Home / Daily / Genworth returns to profit as house prices jump
30 April 2021
Genworth Mortgage Insurance posted a $34.8 million underwriting profit in the first quarter as strong house prices and a robust economy boosted uptake of home loans and also improved the outlook for claims.
Australia’s leading provider of lenders mortgage insurance (LMI) says gross written premium (GWP) jumped 25% to $142.7 million in the first three months of the year as owner-occupiers and first home buyers underpinned the rising national housing market.
“This has been a great start to the year for us,” CEO and MD Pauline Blight-Johnston said, adding there is “great underlying momentum in the business” and Genworth is hopeful the positive economic and house price trends continue.
“Rising asset prices are helping the economic recovery and are good for our business,” she said during an investor briefing today.

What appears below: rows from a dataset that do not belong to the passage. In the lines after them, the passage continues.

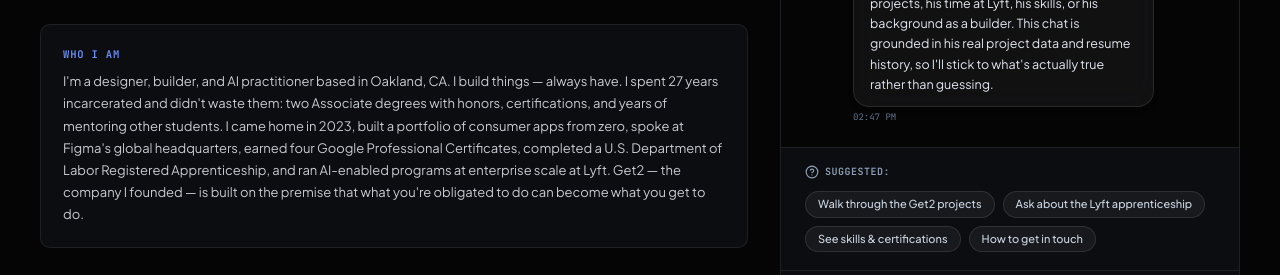
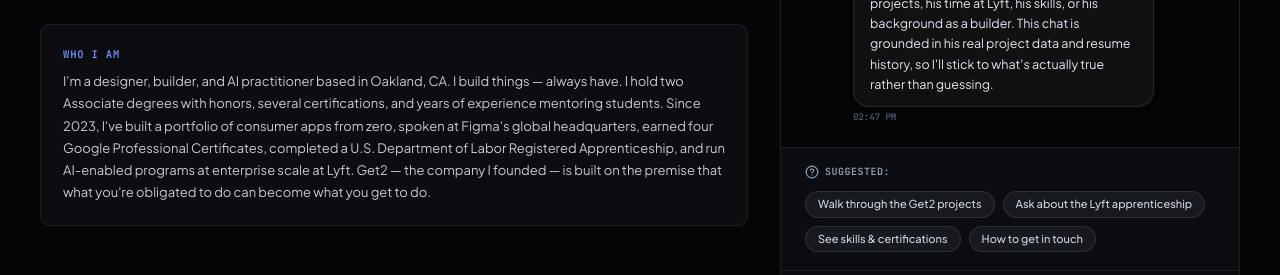
Before and after one commit to ronscottbiz-tacitus/get2-portfolio-command-center, a React (Vite) app: page / in a window 1280 px wide. Shown: the part 275-550 px from the top of the page. Built offline with nearby package versions, Linux system fonts and the light colour scheme; a web font is replaced by a local one.

Commit message:
Update bio copy to remove incarceration framing from hero section

```diff
--- a/src/data/profile.ts
+++ b/src/data/profile.ts
@@ -30,7 +30,7 @@ export const PROFILE_INFO: ProfileInfo = {
   role: 'Designer, Builder & AI-Native Product Practitioner',
   location: 'Oakland, CA / San Francisco Bay Area',
   bio:
-    "I'm a designer, builder, and AI practitioner based in Oakland, CA. I build things — always have. I spent 27 years incarcerated and didn't waste them: two Associate degrees with honors, certifications, and years of mentoring other students. I came home in 2023, built a portfolio of consumer apps from zero, spoke at Figma's global headquarters, earned four Google Professional Certificates, completed a U.S. Department of Labor Registered Apprenticeship, and ran AI-enabled programs at enterprise scale at Lyft. Get2 — the company I founded — is built on the premise that what you're obligated to do can become what you get to do.",
+    "I'm a designer, builder, and AI practitioner based in Oakland, CA. I build things — always have. I hold two Associate degrees with honors, several certifications, and years of experience mentoring students. Since 2023, I've built a portfolio of consumer apps from zero, spoken at Figma's global headquarters, earned four Google Professional Certificates, completed a U.S. Department of Labor Registered Apprenticeship, and run AI-enabled programs at enterprise scale at Lyft. Get2 — the company I founded — is built on the premise that what you're obligated to do can become what you get to do.",
 };
 
 export const EXPERIENCE: ExperienceEntry[] = [
```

During the quarter, Australia's house prices saw the steepest increase in almost 18 years. Sydney and Canberra recorded the fastest quarterly increases in nearly three decades while Melbourne's house and unit prices have reached a new record high, with the median house price projected to pass $1 million in the current quarter.
Australians are taking advantage of cheap mortgages, with demand for housing unmet for many years, Ms Blight-Johnston says, and “Genworth has “every expectation the growth will continue”.
“First time buyers and upgraders are taking the opportunity of the low interest rate environment to get their little piece of Australia,” she said. “While interest rates are low and house prices are in reach, we don’t see any change to these underlying (GWP) trends,” she said.
Ms Blight-Johnston said there was some danger sales of mortgage insurance would slow if continued house price increases put property too far out of reach of buyers.
Genworth’s first quarter loss ratio was 41.8%, versus 47.1% a year earlier, an improvement it says reflects the strong property values and economy, offset by its additional reserving.
The swing to the black comes after a loss of $234 million in 2020 as Genworth shored up its reserve war chest with refined delinquency reserving of $109.1 million in anticipation of claims spurred by mortgage delinquencies. This has not materialised so far due to support packages which it says “interrupted the typical incidence patterns of delinquencies and claims”.
The first quarter delinquency rate was little changed at 0.58%. Genworth paid 186 claims for net claims incurred of just $35.9 million in the first quarter, compared with $138 million in the fourth quarter.
Borrowers in hardship mostly had their loans restructured and this closed out all active repayment deferrals at Genworth’s lender customers by the end of March. There had been 8162 at the end of 2020 and 31,139 three months prior to that.
“As at 31 March 2021, these arrangements have effectively terminated, with arrears reset or loans restructured,” Genworth said.
Genworth is working closely with lender customers to understand their loan restructuring in detail and determine the most appropriate hardship solutions to mitigate potential losses and has maintained prudent reserving to compensate for the continued lag effects of COVID-19 moratoriums on possessions, as well as the potential impact of the NSW and south east Queensland storms and floods.
Genworth said today it will carefully monitor bank lending data over the course of this year as uncertainty over the claims outlook persists.
“We still need to see what happens in the loan book when the loan has to perform again and that’s when we can really refine those (claims) assumptions,” Ms Blight-Johnston explained to investors.
After Genworth Financial Inc sold its entire 52% stake in Genworth Mortgage Insurance Australia in March, Genworth is switching to half-yearly reporting and will next update in August.
“We’ll know more then,” Ms Blight-Johnston said of mortgage hardship and the outlook for claims.
Genworth says the impacts of the winding back of support programs are yet to flow through the economy and it “will remain vigilant to the signals arising from economic indicators and loan delinquency data”.
“With these support programs now concluded, we are working very closely with our lender customers to understand the performance of loans that were previously on repayment deferral,” Ms Blight-Johnston said. “Over coming periods, it will become increasingly evident how many insured loans may continue to experience difficulty.
“We look forward to a clearer picture of the ultimate impact of COVID-19 on Genworth’s business emerging over the course of the year.”